— SOURCE DATA —

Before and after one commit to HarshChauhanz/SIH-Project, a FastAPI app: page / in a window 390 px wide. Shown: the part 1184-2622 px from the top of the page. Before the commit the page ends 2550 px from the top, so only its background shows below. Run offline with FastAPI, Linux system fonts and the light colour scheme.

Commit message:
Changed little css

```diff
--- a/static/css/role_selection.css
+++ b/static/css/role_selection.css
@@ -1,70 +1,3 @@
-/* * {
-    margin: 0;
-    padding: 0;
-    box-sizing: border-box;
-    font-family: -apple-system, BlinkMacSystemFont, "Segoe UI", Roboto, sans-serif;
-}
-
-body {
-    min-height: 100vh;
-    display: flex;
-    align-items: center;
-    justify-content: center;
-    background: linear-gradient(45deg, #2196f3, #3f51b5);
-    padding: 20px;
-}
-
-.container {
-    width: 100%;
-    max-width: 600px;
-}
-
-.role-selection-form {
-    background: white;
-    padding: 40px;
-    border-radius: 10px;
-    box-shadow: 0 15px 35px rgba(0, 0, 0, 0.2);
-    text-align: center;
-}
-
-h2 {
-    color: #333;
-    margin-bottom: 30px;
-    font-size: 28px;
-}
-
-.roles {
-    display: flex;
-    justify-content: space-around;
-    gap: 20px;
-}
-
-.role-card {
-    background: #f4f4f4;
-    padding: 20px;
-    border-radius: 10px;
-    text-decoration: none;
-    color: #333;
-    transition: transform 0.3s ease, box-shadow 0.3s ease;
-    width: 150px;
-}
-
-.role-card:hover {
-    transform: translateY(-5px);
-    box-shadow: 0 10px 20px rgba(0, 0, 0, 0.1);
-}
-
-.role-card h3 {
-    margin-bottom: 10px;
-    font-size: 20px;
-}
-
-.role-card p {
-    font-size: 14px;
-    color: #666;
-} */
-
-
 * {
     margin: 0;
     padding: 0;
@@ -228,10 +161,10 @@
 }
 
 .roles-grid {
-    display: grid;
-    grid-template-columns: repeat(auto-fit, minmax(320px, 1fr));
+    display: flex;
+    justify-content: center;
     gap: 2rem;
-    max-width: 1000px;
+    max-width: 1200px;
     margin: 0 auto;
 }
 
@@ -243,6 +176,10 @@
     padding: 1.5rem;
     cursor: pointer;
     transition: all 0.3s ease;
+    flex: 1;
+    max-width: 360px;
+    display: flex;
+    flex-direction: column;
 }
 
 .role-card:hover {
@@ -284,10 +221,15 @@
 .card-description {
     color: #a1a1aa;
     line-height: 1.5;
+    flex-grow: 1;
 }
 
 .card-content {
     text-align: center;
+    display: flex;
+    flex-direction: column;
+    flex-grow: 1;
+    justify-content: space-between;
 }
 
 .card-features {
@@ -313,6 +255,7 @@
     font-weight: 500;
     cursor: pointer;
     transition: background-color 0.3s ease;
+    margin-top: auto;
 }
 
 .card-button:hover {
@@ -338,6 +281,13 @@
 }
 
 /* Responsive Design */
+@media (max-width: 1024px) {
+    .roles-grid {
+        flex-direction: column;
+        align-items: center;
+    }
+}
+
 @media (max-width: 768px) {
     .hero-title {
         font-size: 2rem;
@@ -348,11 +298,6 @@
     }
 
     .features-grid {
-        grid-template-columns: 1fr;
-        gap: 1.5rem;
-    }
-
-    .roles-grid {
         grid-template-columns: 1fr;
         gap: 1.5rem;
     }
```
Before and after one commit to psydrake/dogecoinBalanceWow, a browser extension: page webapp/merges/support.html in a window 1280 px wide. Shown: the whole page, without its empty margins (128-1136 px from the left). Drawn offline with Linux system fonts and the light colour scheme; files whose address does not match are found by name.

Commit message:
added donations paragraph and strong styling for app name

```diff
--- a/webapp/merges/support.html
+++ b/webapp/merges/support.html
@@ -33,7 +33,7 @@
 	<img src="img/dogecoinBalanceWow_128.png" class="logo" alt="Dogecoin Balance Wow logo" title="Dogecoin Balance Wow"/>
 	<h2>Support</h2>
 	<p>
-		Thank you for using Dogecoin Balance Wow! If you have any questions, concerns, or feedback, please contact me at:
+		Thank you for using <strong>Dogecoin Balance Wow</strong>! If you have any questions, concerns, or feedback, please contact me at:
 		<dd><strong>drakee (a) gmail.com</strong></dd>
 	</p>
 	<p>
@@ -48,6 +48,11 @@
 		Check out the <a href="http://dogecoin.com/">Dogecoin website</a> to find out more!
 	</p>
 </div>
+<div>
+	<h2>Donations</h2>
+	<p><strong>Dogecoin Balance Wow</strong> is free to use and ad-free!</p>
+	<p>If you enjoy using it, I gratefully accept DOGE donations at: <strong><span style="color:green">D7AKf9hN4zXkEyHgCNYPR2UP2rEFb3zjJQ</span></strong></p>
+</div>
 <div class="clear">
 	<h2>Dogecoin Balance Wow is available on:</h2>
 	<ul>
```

— TASK TO COMPLETE —
Report how many lines in the data contain the word "feedback", with no words besides the number.

— RESPONSE TO THIS TASK —
2